▸ **Saved data entries**
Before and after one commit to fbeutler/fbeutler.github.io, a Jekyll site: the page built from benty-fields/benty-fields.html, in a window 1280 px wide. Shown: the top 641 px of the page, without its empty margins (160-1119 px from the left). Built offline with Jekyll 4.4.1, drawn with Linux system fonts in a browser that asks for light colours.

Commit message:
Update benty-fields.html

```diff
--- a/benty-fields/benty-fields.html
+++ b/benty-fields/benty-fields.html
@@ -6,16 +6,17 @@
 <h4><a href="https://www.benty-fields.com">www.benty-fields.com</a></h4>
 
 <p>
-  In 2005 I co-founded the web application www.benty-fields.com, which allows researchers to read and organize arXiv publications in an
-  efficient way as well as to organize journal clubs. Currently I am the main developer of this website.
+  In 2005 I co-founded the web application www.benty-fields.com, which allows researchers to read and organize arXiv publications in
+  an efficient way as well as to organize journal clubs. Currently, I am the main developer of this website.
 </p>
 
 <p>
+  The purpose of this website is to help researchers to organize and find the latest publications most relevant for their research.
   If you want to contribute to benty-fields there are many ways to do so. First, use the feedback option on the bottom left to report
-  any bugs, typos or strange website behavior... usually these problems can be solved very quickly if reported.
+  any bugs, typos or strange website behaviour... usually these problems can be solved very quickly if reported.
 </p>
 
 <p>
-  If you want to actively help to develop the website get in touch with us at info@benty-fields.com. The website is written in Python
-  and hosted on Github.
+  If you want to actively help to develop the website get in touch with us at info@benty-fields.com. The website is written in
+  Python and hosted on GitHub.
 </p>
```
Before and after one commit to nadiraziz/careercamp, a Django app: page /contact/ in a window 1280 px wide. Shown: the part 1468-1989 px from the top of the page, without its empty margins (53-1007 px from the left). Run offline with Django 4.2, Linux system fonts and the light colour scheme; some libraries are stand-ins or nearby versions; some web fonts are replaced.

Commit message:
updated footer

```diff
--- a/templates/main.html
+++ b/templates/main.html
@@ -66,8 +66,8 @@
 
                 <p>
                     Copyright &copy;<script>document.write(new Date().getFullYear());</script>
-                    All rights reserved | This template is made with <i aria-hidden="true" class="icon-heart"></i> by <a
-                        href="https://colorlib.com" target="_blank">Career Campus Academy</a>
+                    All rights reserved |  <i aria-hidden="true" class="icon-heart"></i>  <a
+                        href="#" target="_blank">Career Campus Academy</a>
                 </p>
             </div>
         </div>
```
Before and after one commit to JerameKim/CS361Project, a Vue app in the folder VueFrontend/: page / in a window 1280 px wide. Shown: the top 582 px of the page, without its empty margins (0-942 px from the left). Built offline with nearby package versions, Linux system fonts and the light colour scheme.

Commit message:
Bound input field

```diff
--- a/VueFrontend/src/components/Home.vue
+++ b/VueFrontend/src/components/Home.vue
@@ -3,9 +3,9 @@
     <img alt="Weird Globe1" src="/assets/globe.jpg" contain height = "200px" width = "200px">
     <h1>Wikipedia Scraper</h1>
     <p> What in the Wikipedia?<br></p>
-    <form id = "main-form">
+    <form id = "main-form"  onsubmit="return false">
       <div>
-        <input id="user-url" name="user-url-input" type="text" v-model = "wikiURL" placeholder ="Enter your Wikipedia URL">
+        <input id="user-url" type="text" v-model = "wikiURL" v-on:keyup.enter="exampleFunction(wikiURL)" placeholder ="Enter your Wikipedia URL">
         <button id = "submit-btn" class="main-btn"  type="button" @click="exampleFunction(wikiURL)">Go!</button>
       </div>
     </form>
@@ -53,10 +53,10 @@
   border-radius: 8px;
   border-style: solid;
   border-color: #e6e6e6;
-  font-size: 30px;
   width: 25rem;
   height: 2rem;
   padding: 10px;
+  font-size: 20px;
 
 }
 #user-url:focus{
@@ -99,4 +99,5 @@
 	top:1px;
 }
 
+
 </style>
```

▸ **AIM OF THE TASK**
The lines above that hold "organize" are the result; show every one of them.

▸ **EXERCISE RESPONSE**
-  In 2005 I co-founded the web application www.benty-fields.com, which allows researchers to read and organize arXiv publications in an
-  efficient way as well as to organize journal clubs. Currently I am the main developer of this website.
+  In 2005 I co-founded the web application www.benty-fields.com, which allows researchers to read and organize arXiv publications in
+  an efficient way as well as to organize journal clubs. Currently, I am the main developer of this website.
+  The purpose of this website is to help researchers to organize and find the latest publications most relevant for their research.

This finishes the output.